Reproduce the following entries exactly, leaving nothing out.
**** Data for this exercise ****
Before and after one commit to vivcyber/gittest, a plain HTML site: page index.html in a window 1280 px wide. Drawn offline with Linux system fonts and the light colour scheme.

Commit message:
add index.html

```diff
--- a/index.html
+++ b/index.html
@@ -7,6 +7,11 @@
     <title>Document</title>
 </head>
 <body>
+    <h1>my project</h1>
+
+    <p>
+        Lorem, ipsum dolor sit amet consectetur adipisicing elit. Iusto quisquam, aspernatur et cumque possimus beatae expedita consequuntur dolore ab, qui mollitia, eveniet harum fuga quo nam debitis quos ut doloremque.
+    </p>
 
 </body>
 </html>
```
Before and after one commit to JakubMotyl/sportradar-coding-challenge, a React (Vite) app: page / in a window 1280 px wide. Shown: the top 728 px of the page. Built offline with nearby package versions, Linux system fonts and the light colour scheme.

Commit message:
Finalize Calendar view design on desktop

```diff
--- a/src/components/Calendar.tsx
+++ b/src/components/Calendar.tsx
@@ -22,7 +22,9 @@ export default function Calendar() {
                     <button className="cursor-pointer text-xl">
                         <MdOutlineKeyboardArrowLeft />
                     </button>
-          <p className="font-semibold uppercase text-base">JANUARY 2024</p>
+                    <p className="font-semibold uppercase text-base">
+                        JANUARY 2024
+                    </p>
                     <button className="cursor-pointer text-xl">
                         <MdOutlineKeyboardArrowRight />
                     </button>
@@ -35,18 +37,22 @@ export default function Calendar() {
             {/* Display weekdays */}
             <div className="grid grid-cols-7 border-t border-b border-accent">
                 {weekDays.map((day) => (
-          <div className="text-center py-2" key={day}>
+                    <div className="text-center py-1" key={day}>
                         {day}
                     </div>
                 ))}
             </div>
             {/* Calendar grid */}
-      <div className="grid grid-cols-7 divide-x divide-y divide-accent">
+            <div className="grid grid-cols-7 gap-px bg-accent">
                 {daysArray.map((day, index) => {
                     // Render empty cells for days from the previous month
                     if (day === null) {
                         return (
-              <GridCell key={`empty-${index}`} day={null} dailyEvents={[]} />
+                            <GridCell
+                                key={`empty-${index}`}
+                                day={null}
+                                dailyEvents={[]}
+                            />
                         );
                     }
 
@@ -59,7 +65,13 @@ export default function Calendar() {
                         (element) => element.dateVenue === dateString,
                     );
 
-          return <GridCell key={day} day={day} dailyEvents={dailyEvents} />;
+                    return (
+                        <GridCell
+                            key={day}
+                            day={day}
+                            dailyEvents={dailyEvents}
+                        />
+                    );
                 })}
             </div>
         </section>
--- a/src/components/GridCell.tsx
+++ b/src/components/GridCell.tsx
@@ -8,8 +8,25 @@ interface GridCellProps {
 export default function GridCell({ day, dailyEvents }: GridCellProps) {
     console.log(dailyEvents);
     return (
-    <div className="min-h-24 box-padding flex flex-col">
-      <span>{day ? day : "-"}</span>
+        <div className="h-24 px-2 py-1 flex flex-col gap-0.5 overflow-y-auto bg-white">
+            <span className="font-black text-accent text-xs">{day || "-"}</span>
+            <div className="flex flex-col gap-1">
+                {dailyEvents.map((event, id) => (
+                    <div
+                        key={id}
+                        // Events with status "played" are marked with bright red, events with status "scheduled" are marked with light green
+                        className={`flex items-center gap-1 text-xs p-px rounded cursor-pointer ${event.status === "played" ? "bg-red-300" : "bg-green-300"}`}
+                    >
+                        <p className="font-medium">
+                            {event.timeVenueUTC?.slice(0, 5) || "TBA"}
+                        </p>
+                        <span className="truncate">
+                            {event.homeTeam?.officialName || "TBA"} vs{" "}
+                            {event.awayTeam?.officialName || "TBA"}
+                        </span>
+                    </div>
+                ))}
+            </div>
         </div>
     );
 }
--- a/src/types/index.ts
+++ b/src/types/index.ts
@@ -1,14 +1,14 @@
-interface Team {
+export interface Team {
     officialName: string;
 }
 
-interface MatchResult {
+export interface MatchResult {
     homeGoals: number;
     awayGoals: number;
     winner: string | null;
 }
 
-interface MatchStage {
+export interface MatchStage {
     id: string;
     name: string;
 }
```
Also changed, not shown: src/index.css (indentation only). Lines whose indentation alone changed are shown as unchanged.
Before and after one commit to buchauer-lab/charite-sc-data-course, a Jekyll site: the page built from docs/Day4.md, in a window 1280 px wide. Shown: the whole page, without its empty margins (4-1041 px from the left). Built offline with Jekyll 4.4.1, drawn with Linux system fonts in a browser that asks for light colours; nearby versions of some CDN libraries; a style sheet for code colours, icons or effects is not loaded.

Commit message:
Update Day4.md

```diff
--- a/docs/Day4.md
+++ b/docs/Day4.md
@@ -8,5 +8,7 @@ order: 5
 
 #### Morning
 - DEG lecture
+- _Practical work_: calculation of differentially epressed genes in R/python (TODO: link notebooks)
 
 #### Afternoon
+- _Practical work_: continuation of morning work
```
****
● Solution to this exercise:
Before and after one commit to vivcyber/gittest, a plain HTML site: page index.html in a window 1280 px wide. Drawn offline with Linux system fonts and the light colour scheme.

Commit message:
add index.html

```diff
--- a/index.html
+++ b/index.html
@@ -7,6 +7,11 @@
     <title>Document</title>
 </head>
 <body>
+    <h1>my project</h1>
+
+    <p>
+        Lorem, ipsum dolor sit amet consectetur adipisicing elit. Iusto quisquam, aspernatur et cumque possimus beatae expedita consequuntur dolore ab, qui mollitia, eveniet harum fuga quo nam debitis quos ut doloremque.
+    </p>
 
 </body>
 </html>
```
Before and after one commit to JakubMotyl/sportradar-coding-challenge, a React (Vite) app: page / in a window 1280 px wide. Shown: the top 728 px of the page. Built offline with nearby package versions, Linux system fonts and the light colour scheme.

Commit message:
Finalize Calendar view design on desktop

```diff
--- a/src/components/Calendar.tsx
+++ b/src/components/Calendar.tsx
@@ -22,7 +22,9 @@ export default function Calendar() {
                     <button className="cursor-pointer text-xl">
                         <MdOutlineKeyboardArrowLeft />
                     </button>
-          <p className="font-semibold uppercase text-base">JANUARY 2024</p>
+                    <p className="font-semibold uppercase text-base">
+                        JANUARY 2024
+                    </p>
                     <button className="cursor-pointer text-xl">
                         <MdOutlineKeyboardArrowRight />
                     </button>
@@ -35,18 +37,22 @@ export default function Calendar() {
             {/* Display weekdays */}
             <div className="grid grid-cols-7 border-t border-b border-accent">
                 {weekDays.map((day) => (
-          <div className="text-center py-2" key={day}>
+                    <div className="text-center py-1" key={day}>
                         {day}
                     </div>
                 ))}
             </div>
             {/* Calendar grid */}
-      <div className="grid grid-cols-7 divide-x divide-y divide-accent">
+            <div className="grid grid-cols-7 gap-px bg-accent">
                 {daysArray.map((day, index) => {
                     // Render empty cells for days from the previous month
                     if (day === null) {
                         return (
-              <GridCell key={`empty-${index}`} day={null} dailyEvents={[]} />
+                            <GridCell
+                                key={`empty-${index}`}
+                                day={null}
+                                dailyEvents={[]}
+                            />
                         );
                     }
 
@@ -59,7 +65,13 @@ export default function Calendar() {
                         (element) => element.dateVenue === dateString,
                     );
 
-          return <GridCell key={day} day={day} dailyEvents={dailyEvents} />;
+                    return (
+                        <GridCell
+                            key={day}
+                            day={day}
+                            dailyEvents={dailyEvents}
+                        />
+                    );
                 })}
             </div>
         </section>
--- a/src/components/GridCell.tsx
+++ b/src/components/GridCell.tsx
@@ -8,8 +8,25 @@ interface GridCellProps {
 export default function GridCell({ day, dailyEvents }: GridCellProps) {
     console.log(dailyEvents);
     return (
-    <div className="min-h-24 box-padding flex flex-col">
-      <span>{day ? day : "-"}</span>
+        <div className="h-24 px-2 py-1 flex flex-col gap-0.5 overflow-y-auto bg-white">
+            <span className="font-black text-accent text-xs">{day || "-"}</span>
+            <div className="flex flex-col gap-1">
+                {dailyEvents.map((event, id) => (
+                    <div
+                        key={id}
+                        // Events with status "played" are marked with bright red, events with status "scheduled" are marked with light green
+                        className={`flex items-center gap-1 text-xs p-px rounded cursor-pointer ${event.status === "played" ? "bg-red-300" : "bg-green-300"}`}
+                    >
+                        <p className="font-medium">
+                            {event.timeVenueUTC?.slice(0, 5) || "TBA"}
+                        </p>
+                        <span className="truncate">
+                            {event.homeTeam?.officialName || "TBA"} vs{" "}
+                            {event.awayTeam?.officialName || "TBA"}
+                        </span>
+                    </div>
+                ))}
+            </div>
         </div>
     );
 }
--- a/src/types/index.ts
+++ b/src/types/index.ts
@@ -1,14 +1,14 @@
-interface Team {
+export interface Team {
     officialName: string;
 }
 
-interface MatchResult {
+export interface MatchResult {
     homeGoals: number;
     awayGoals: number;
     winner: string | null;
 }
 
-interface MatchStage {
+export interface MatchStage {
     id: string;
     name: string;
 }
```
Also changed, not shown: src/index.css (indentation only). Lines whose indentation alone changed are shown as unchanged.
Before and after one commit to buchauer-lab/charite-sc-data-course, a Jekyll site: the page built from docs/Day4.md, in a window 1280 px wide. Shown: the whole page, without its empty margins (4-1041 px from the left). Built offline with Jekyll 4.4.1, drawn with Linux system fonts in a browser that asks for light colours; nearby versions of some CDN libraries; a style sheet for code colours, icons or effects is not loaded.

Commit message:
Update Day4.md

```diff
--- a/docs/Day4.md
+++ b/docs/Day4.md
@@ -8,5 +8,7 @@ order: 5
 
 #### Morning
 - DEG lecture
+- _Practical work_: calculation of differentially epressed genes in R/python (TODO: link notebooks)
 
 #### Afternoon
+- _Practical work_: continuation of morning work
```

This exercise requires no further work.